Task to carry out: Filter the data for lines with the word "href", then copy every line so identified.

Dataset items
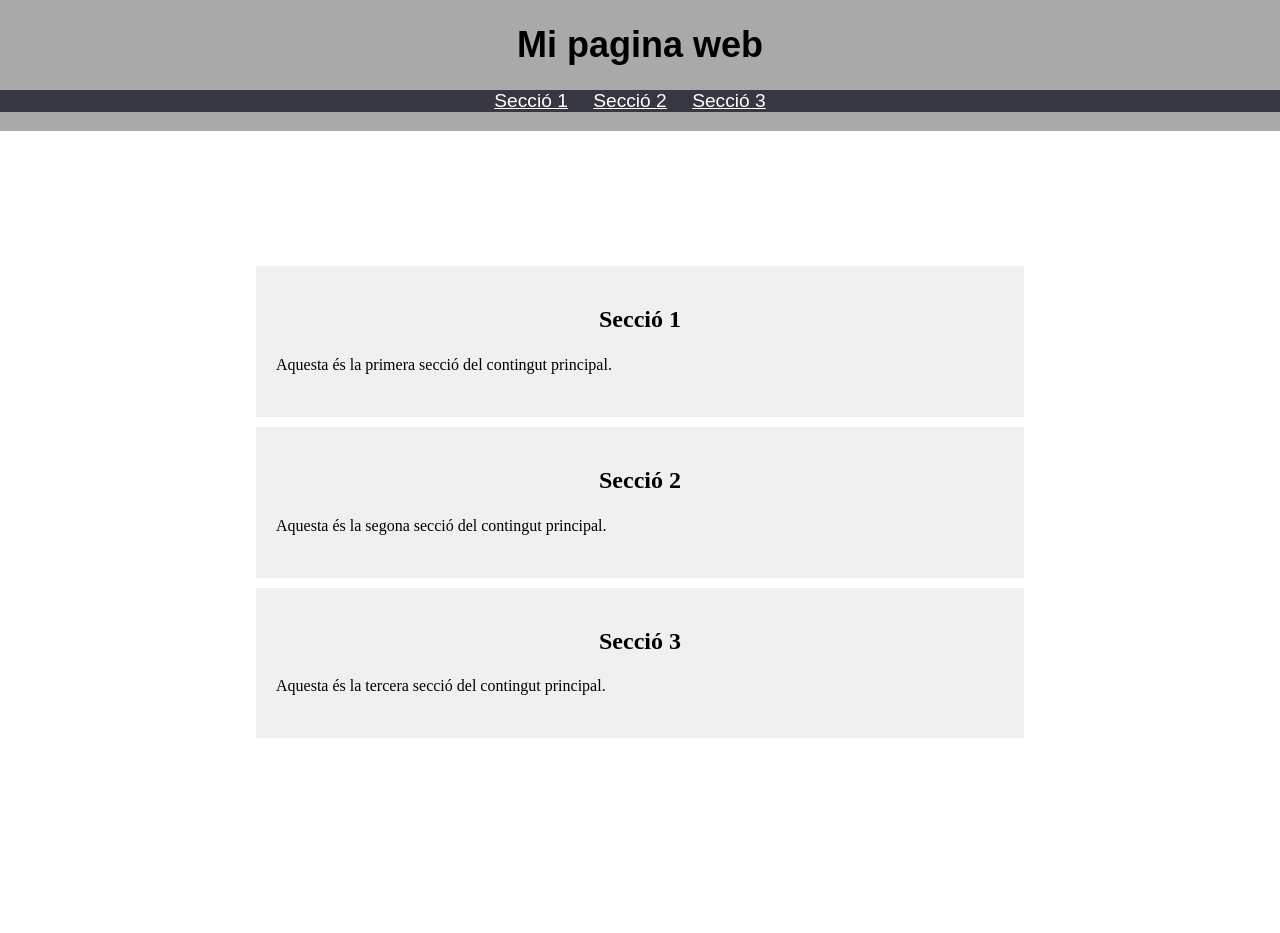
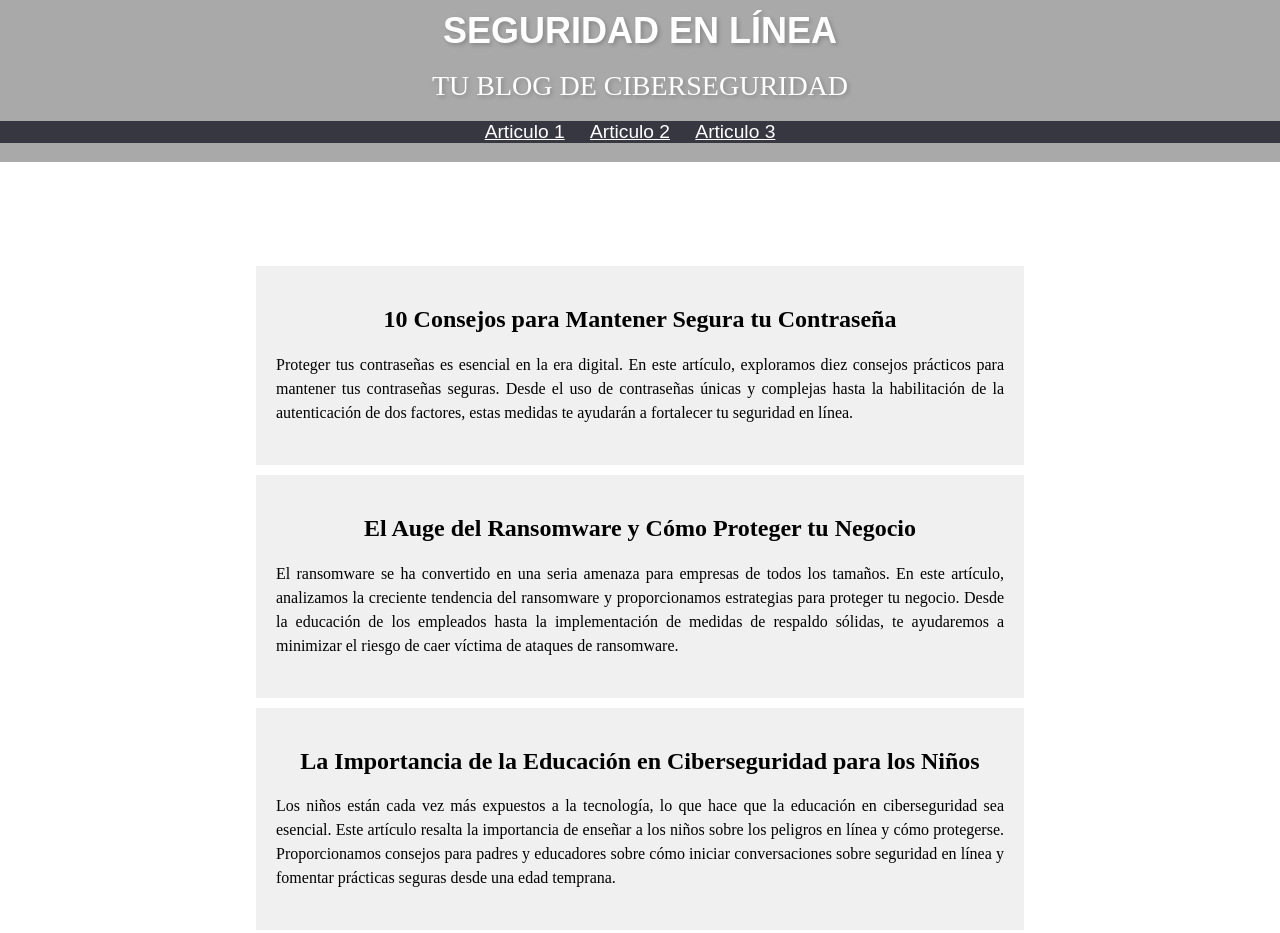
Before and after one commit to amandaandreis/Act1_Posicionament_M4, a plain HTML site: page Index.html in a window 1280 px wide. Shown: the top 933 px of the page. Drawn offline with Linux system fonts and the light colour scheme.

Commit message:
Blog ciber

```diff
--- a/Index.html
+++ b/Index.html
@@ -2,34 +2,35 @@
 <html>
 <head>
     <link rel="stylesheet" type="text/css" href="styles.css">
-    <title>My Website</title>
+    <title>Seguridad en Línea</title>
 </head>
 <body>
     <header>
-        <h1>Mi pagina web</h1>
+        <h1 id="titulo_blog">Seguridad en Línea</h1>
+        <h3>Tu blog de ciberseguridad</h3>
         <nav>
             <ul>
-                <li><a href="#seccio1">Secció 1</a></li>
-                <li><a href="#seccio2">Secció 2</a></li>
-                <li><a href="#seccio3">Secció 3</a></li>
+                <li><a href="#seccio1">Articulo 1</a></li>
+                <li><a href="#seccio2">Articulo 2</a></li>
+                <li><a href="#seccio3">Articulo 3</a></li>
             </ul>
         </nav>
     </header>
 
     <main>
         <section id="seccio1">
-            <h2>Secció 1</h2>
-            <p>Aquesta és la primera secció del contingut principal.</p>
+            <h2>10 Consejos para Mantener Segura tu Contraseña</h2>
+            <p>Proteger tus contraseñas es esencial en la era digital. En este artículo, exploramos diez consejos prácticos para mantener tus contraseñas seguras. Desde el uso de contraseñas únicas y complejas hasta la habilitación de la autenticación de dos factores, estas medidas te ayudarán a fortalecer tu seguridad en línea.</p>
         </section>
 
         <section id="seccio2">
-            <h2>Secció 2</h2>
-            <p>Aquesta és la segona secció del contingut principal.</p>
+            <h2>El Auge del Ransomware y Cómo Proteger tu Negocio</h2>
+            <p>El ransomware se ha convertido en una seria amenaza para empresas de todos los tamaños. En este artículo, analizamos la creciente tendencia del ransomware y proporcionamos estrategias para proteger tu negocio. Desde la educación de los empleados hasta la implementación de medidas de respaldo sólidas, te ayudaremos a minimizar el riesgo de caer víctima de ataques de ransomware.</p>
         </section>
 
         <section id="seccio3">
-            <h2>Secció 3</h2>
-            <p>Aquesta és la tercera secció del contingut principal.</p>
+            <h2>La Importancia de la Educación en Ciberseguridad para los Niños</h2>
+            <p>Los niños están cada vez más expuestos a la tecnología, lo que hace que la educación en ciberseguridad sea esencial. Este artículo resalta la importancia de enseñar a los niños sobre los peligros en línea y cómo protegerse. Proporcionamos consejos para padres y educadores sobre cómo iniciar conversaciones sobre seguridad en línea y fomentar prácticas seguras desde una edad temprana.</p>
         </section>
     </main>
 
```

Reply:
     <link rel="stylesheet" type="text/css" href="styles.css">
-                <li><a href="#seccio1">Secció 1</a></li>
-                <li><a href="#seccio2">Secció 2</a></li>
-                <li><a href="#seccio3">Secció 3</a></li>
+                <li><a href="#seccio1">Articulo 1</a></li>
+                <li><a href="#seccio2">Articulo 2</a></li>
+                <li><a href="#seccio3">Articulo 3</a></li>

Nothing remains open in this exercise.